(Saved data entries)
####################
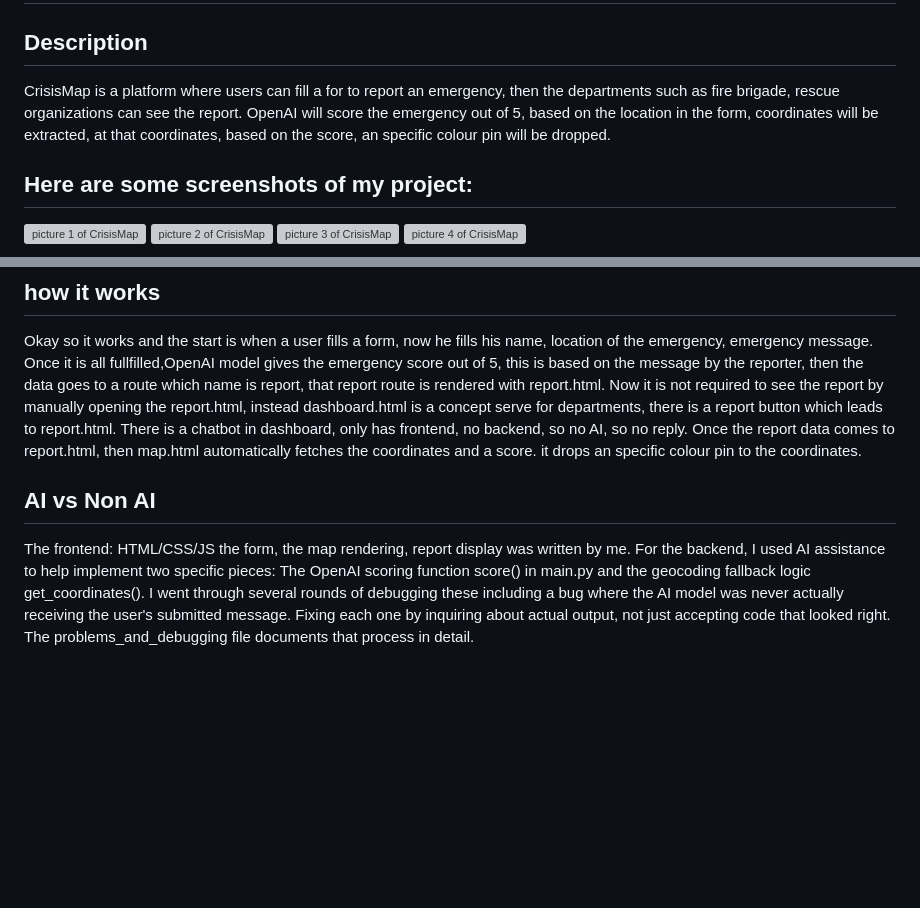
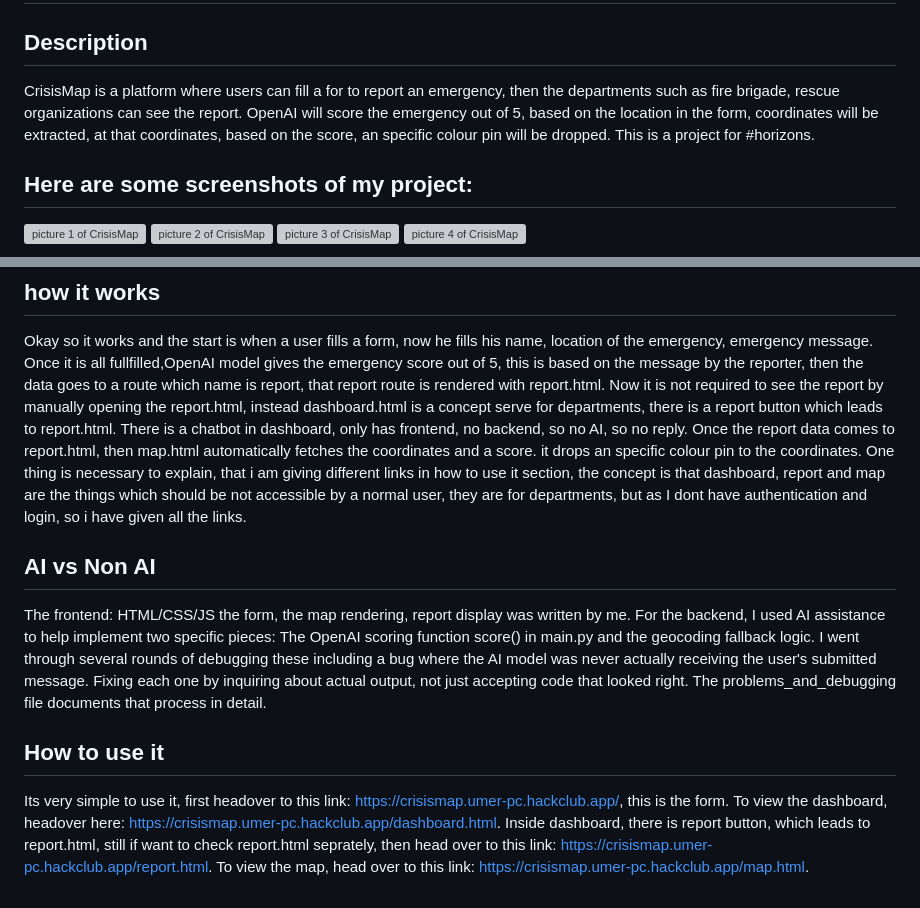
Before and after one commit to Umer269140/CrisisMap, a Markdown page: Readme.md, 2 parts joined by grey strips. GitHub-like rendering; blank space fills up the shorter version; grey boxes are pictures that could not be loaded.

Commit message:
Enhance Readme with project details and usage links
Added project context and usage links to the Readme.

```diff
--- a/Readme.md
+++ b/Readme.md
@@ -1,7 +1,7 @@
 # CrisisMap
 
 ## Description
-CrisisMap is a platform where users can fill a for to report an emergency, then the departments such as fire brigade, rescue organizations can see the report. OpenAI will score the emergency out of 5, based on the location in the form, coordinates will be extracted, at that coordinates, based on the score, an specific colour pin will be dropped.
+CrisisMap is a platform where users can fill a for to report an emergency, then the departments such as fire brigade, rescue organizations can see the report. OpenAI will score the emergency out of 5, based on the location in the form, coordinates will be extracted, at that coordinates, based on the score, an specific colour pin will be dropped. This is a project for  #horizons.
 
 ## Here are some screenshots of my project:
 
@@ -30,6 +30,7 @@ Once it is all fullfilled,OpenAI model gives the emergency score out of 5, this
 Now it is not required to see the report by manually opening the report.html, instead dashboard.html is a concept serve for departments, there is a report button which leads to report.html.
 There is a chatbot in dashboard, only has frontend, no backend, so no AI, so no reply.
 Once the report data comes to report.html, then map.html automatically fetches the coordinates and a score. it drops an specific colour pin to the coordinates.
+One thing is necessary to explain, that i am giving different links in how to use it section, the concept is that dashboard, report and map are the things which should be not accessible by a normal user, they are for departments, but as I dont have authentication and login, so i have given all the links.
 
 ## AI vs Non AI
 The frontend: HTML/CSS/JS
@@ -37,7 +38,13 @@ the form,
 the map rendering,
 report display was written by me.
 For the backend, I used AI assistance to help implement two specific pieces:
-The OpenAI scoring function score() in main.py and the geocoding fallback logic get_coordinates().
+The OpenAI scoring function score() in main.py and the geocoding fallback logic.
 I went through several rounds of debugging these including a bug where the AI model was never actually receiving the user's submitted message.
 Fixing each one by inquiring about actual output, not just accepting code that looked right.
 The problems_and_debugging file documents that process in detail.
+
+## How to use it
+Its very simple to use it, first headover to this link: https://crisismap.umer-pc.hackclub.app/, this is the form.
+To view the dashboard, headover here: https://crisismap.umer-pc.hackclub.app/dashboard.html.
+Inside dashboard, there is report button, which leads to report.html, still if want to check report.html seprately, then head over to this link: https://crisismap.umer-pc.hackclub.app/report.html.
+To view the map, head over to this link: https://crisismap.umer-pc.hackclub.app/map.html.
```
####################
▸ **Exercise aim**
Out of the records, collect only those lines that contain the string "hackclub".

▸ **Exercise answer**
+Its very simple to use it, first headover to this link: https://crisismap.umer-pc.hackclub.app/, this is the form.
+To view the dashboard, headover here: https://crisismap.umer-pc.hackclub.app/dashboard.html.
+Inside dashboard, there is report button, which leads to report.html, still if want to check report.html seprately, then head over to this link: https://crisismap.umer-pc.hackclub.app/report.html.
+To view the map, head over to this link: https://crisismap.umer-pc.hackclub.app/map.html.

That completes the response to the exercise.